D.C. Council members Jack Evans (D-Ward 2) and Brandon Todd (D-Ward 4) and Ward 8 Democratic candidate Trayon White are running unopposed while former D.C. Mayor and council chairman Vincent Gray (D) is running for re-election as a Ward 7 council member with no serious opposition. D.C. Council members Robert White (D-At Large) and David Grosso (I-At Large) have significant advantages in winning election and re-election, respectively.

Marcus Batchelor is running for the Ward 8 D.C. State Board of Education seat. (Courtesy Photo)

Marcus Batchelor is running for the Ward 8 D.C. State Board of Education seat. (Courtesy Photo)

Todd told the AFRO that he is going to be campaigning for re-election as if he had an opponent. “I never hesitate to engage the voters of Ward 4,” the council member said. “I want to touch every single voter. We need to have a strong turnout in Ward 4.”

Robert White is a Democrat who is a shoo-in because of the city’s 10 to 1 Democratic registration over Republicans and no Democrat who has run at-large in the city has lost. Grosso has a substantial fundraising and campaign operation that overshadows the Republican, Statehood-Green and independent candidates.

There has been a lot of activity in the Ward 8 race for board of education. Ward 8 D.C. State Board of Education candidate Markus Batchelor has been endorsed by Trayon White, Robert White and D.C. Attorney General Karl Racine (D).

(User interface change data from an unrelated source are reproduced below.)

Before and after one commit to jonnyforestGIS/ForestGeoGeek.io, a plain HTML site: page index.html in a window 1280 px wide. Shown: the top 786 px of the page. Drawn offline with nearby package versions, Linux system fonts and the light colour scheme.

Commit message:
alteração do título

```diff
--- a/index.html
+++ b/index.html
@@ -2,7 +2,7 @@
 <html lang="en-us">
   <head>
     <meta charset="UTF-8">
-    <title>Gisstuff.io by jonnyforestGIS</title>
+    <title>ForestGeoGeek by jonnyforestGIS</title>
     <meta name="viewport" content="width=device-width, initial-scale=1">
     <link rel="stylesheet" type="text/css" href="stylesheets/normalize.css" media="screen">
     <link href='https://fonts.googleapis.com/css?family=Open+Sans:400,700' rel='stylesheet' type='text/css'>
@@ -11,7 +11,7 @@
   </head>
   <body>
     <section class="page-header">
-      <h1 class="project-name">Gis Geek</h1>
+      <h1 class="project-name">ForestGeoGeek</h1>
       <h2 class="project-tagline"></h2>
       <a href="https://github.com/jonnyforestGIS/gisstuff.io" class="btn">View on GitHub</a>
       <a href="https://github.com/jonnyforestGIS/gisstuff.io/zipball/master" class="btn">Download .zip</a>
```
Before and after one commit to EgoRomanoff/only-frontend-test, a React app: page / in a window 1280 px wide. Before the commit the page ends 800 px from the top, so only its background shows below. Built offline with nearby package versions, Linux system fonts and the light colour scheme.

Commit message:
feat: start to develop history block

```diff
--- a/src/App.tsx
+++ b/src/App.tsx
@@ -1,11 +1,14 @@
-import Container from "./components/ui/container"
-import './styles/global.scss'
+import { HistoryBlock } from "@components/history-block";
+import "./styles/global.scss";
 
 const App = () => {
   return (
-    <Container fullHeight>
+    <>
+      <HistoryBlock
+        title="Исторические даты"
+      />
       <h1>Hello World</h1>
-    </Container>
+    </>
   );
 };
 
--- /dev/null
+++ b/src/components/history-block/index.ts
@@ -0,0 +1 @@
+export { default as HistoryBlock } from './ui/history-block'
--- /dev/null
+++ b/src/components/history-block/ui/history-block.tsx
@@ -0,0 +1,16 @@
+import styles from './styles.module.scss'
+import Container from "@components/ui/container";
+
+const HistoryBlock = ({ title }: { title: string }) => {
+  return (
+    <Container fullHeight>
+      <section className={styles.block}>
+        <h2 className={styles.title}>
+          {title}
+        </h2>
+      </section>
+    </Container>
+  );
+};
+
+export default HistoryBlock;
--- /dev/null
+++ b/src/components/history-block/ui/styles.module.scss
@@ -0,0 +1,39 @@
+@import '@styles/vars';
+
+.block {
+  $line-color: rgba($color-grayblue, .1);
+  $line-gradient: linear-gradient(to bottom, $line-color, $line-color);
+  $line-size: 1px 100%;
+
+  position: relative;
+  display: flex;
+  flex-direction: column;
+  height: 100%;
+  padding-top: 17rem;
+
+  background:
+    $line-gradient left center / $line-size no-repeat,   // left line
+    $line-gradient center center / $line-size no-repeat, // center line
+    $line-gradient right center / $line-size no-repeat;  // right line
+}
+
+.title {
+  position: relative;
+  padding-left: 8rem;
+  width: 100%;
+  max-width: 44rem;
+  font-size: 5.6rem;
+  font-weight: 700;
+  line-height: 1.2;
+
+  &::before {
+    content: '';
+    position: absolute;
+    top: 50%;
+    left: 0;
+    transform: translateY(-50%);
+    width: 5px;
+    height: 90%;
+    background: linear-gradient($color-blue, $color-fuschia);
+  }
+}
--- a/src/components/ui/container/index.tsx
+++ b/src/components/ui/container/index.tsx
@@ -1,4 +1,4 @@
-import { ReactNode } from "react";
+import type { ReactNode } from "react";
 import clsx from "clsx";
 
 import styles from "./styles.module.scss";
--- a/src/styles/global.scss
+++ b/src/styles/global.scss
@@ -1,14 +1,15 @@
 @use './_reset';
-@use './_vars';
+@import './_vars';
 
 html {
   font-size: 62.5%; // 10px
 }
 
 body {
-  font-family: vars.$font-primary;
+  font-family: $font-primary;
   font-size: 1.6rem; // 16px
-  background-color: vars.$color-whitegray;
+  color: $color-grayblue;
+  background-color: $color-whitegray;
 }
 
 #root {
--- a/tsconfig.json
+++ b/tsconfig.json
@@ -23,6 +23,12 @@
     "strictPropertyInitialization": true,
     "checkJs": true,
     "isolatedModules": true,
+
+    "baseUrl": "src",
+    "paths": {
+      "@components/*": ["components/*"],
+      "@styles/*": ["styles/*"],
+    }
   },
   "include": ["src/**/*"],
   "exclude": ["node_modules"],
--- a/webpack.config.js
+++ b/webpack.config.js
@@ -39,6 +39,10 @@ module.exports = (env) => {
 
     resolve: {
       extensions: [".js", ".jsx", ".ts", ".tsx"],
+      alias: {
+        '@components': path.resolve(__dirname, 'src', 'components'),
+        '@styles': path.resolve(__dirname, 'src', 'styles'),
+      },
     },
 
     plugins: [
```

“I believe that Markus is an excellent choice to represent us as the new school board representative. He has shown a consistent commitment over the years, serving on the front lines in Ward 8 in various capacities. Join me in showing your support for Markus Batchelor,” Trayon White, who served as the ward’s representative on the board of education from 2011-2015, said.

Batchelor is facing incumbent Tierra Jolly, who has been endorsed by outgoing Ward 8 D.C. Council member LaRuby May (D), Grosso, Evans and the Washington Teachers’ Union. Ward 7 Board of Education member Karen Williams has been endorsed for re-election by the Washington Teachers’ Union while facing educator Marla Dean and longtime activist Dorothy Douglas.

Early voting in the District started on Oct. 22 and ends on Nov. 4.

In addition to candidates, there will be referendums on the ballot in Maryland and the District. In Prince George’s County, voters will be asked to decide whether to expand the county council to two at-large seats and in the city, voters will decide on whether to support D.C. statehood.